## [Task details]
Output each record exactly, excluding pictures.

## [Material provided]

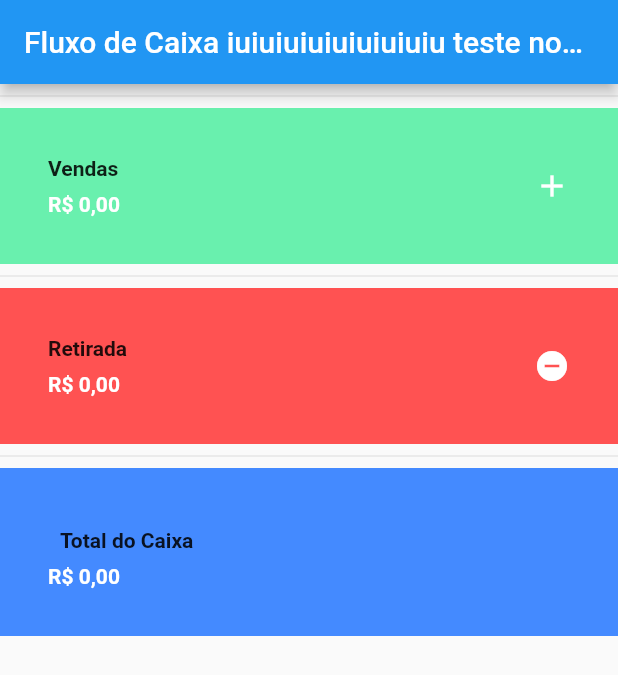
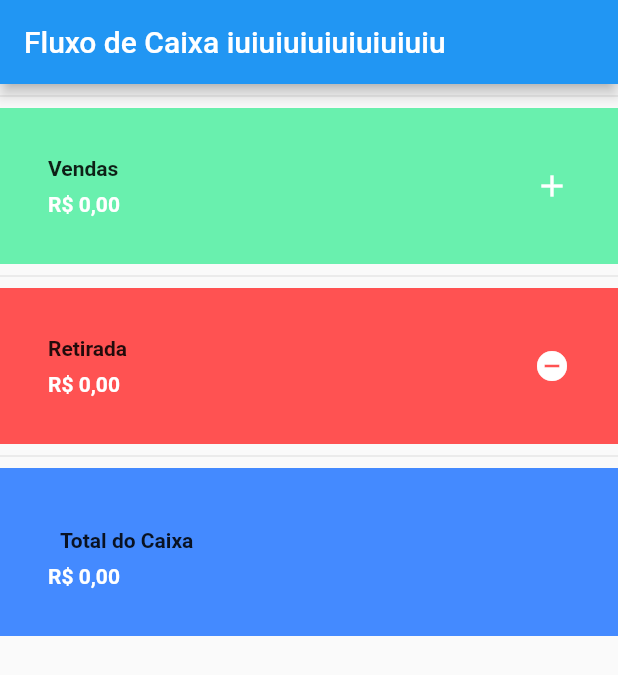
Before and after one commit to heitorhp/fluxo_de_caixa, a Flutter app: the screen it shows after launch, on a phone screen of 412 x 824 dp. Shown: the top 675 px of the screen. Run offline on Flutter 3.47's test engine with Material 2 defaults, Android fonts, the phone set to English and light mode, and no system bars.

Commit message:
Merge branch 'master' of C:\Users\heito\Desktop\Java\APP_Trabalho_Iuri\fluxo_caixa_simplificado with conflicts.

```diff
--- a/lib/main.dart
+++ b/lib/main.dart
@@ -188,7 +188,7 @@ class MyApp extends StatelessWidget {
       debugShowCheckedModeBanner: false, //tira o banner do debug
       home: Scaffold(
         appBar: AppBar(
-          title: Text("Fluxo de Caixa iuiuiuiuiuiuiuiuiu teste novamnete"),
+          title: Text("Fluxo de Caixa iuiuiuiuiuiuiuiuiu"),
         ),
         body: Column(
           children: <Widget>[
```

## [Expected answer]
Before and after one commit to heitorhp/fluxo_de_caixa, a Flutter app: the screen it shows after launch, on a phone screen of 412 x 824 dp. Shown: the top 675 px of the screen. Run offline on Flutter 3.47's test engine with Material 2 defaults, Android fonts, the phone set to English and light mode, and no system bars.

Commit message:
Merge branch 'master' of C:\Users\heito\Desktop\Java\APP_Trabalho_Iuri\fluxo_caixa_simplificado with conflicts.

```diff
--- a/lib/main.dart
+++ b/lib/main.dart
@@ -188,7 +188,7 @@ class MyApp extends StatelessWidget {
       debugShowCheckedModeBanner: false, //tira o banner do debug
       home: Scaffold(
         appBar: AppBar(
-          title: Text("Fluxo de Caixa iuiuiuiuiuiuiuiuiu teste novamnete"),
+          title: Text("Fluxo de Caixa iuiuiuiuiuiuiuiuiu"),
         ),
         body: Column(
           children: <Widget>[
```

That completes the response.